      Warmly,
      Lorraine

  10. Great post Lorraine. I have attended classes at Kaiser for bio-feedback as well as learning to train our brain to think positive. I am successful as long as I’m just relaxing at home, but when I am at work or running chores, my thinking reverts back and my pelvic muscles tighten up like a sailors knot. Am I doomed to go through the remainder of my life getting botoxed and taking pain meds? I’ve hade CPP since 2006 and am currently 67 years old. So frustrating dealing with unknowledgeable professionals as well.

    1. Hi Denise. No. You’re not doomed! It is more difficult to think positively when you’re doing things that trigger old thinking patterns (and often emotions). It takes time, patience, awareness (which it sounds like you already have) and practice to shift that. Without knowing more about what you’ve already done, I can’t give you any specific suggestions, but I will say that often what is underlying our negative thought patterns are emotions that we are consciously or unconsciously avoiding. Learning how to feel those can make a big difference in our ability to think in more helpful ways. What I’ve written about here is the first step. If you’d like to explore the impact your emotions can have on your body and your thinking, you can read more about that here http://www.radiantlifedesign.com/blog/ Please don’t give up on healing your body. It sounds like you are headed in the right direction! Just give yourself the time, kindness, and patience you need to get there. Transforming how you think and respond to stress takes time but it will get easier and you absolutely can do it.

      All the best,
      Lorraine

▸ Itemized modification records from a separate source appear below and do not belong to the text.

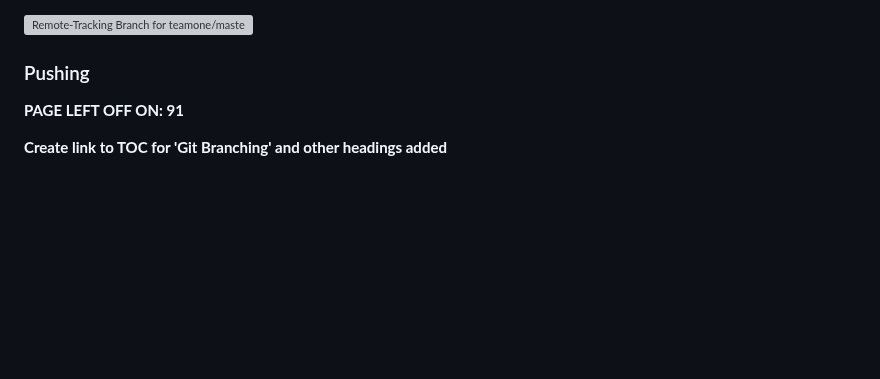
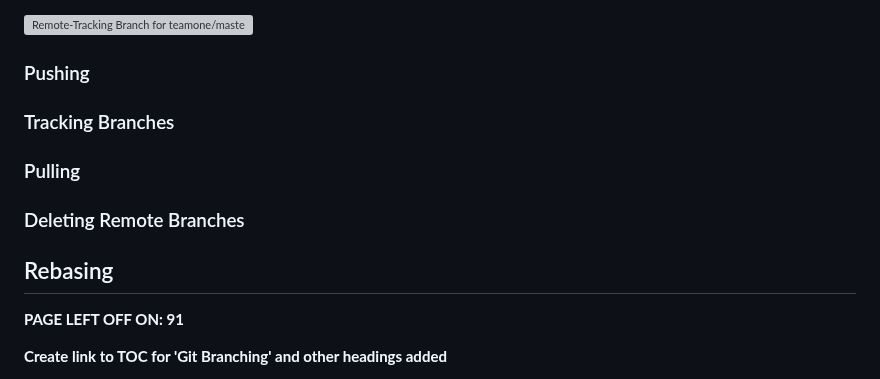
Before and after one commit to carloscaguana/test-repo, a Markdown page: gitBasics.md, the part around the change. Drawn GitHub-style; blank space fills up the shorter version; grey boxes are pictures that could not be loaded.

Commit message:
Added remaining subheadings for 'Remote Branches' chapter.

```diff
--- a/gitBasics.md
+++ b/gitBasics.md
@@ -749,6 +749,14 @@ Now lets assume you run the `git fetch teamone` command to fetch everything from
 
 ### Pushing
 
+### Tracking Branches
+
+### Pulling
+
+### Deleting Remote Branches
+
+## Rebasing
+
 **PAGE LEFT OFF ON: 91**
 
 **Create link to TOC for 'Git Branching' and other headings added**
```
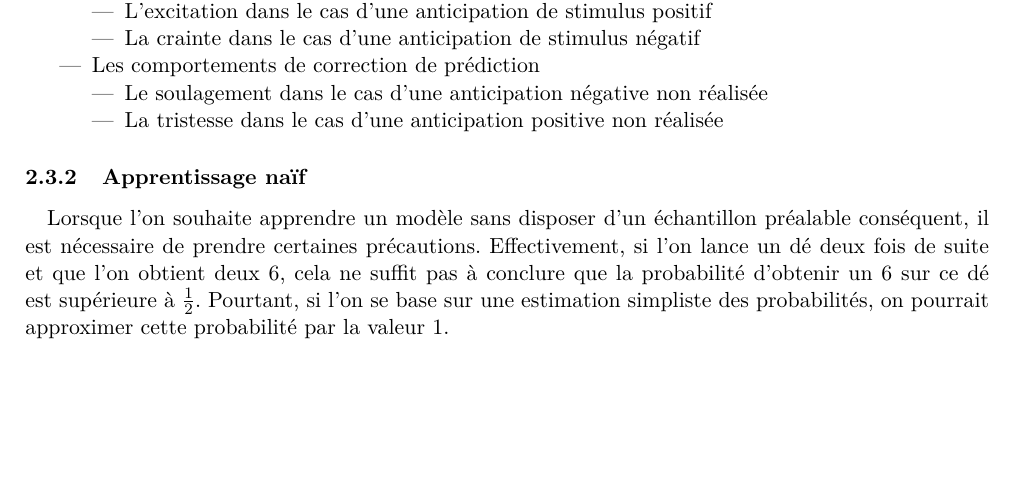
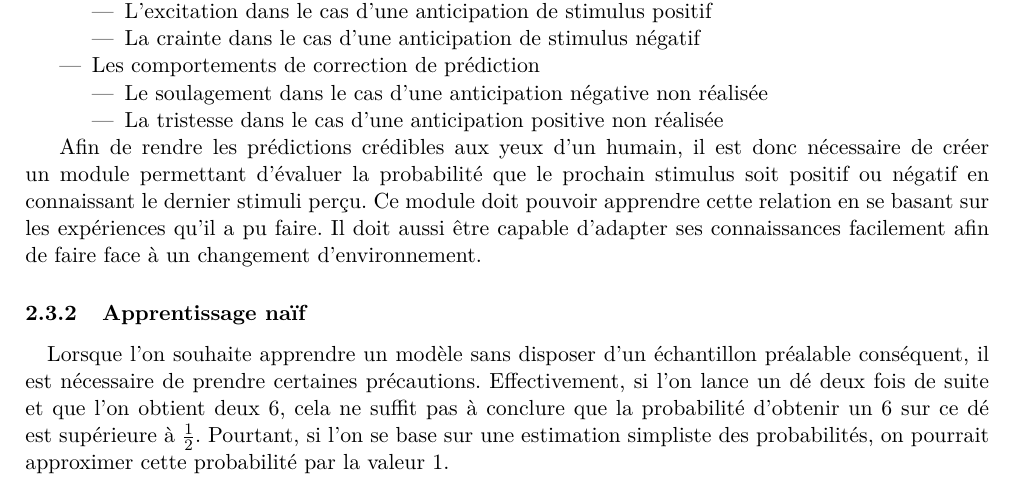
Before and after one commit to medrimonia/ProjetIHR, a LaTeX document (report/report.tex, which reads report/PredictiveModel.tex): part of page 4 of 7, cut so that both start at the same text, the shorter picture padded with empty space. Compiled offline with pdfLaTeX.

Commit message:
Ajout modèle predictif

```diff
--- a/report/PredictiveModel.tex
+++ b/report/PredictiveModel.tex
@@ -28,6 +28,13 @@ catégories distinctes.
       \item La tristesse dans le cas d'une anticipation positive non réalisée
       \end{itemize}
 \end{itemize}
+
+Afin de rendre les prédictions crédibles aux yeux d'un humain, il est
+donc nécessaire de créer un module permettant d'évaluer la probabilité que le
+prochain stimulus soit positif ou négatif en connaissant le dernier stimuli
+perçu. Ce module doit pouvoir apprendre cette relation en se basant sur les
+expériences qu'il a pu faire. Il doit aussi être capable d'adapter ses
+connaissances facilement afin de faire face à un changement d'environnement.
 
 %TODO décrire les modèles évoqué en cours (Rescorla Wagner)
 
```
Also changed, not shown: report/partieI.tex (+7 -0 lines).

  11. Thank you Lorraine for this very useful article. Made a big difference in my life right now. I really have to pay more atention to my mind and how it affects my body. many many thanks.

Leave a Comment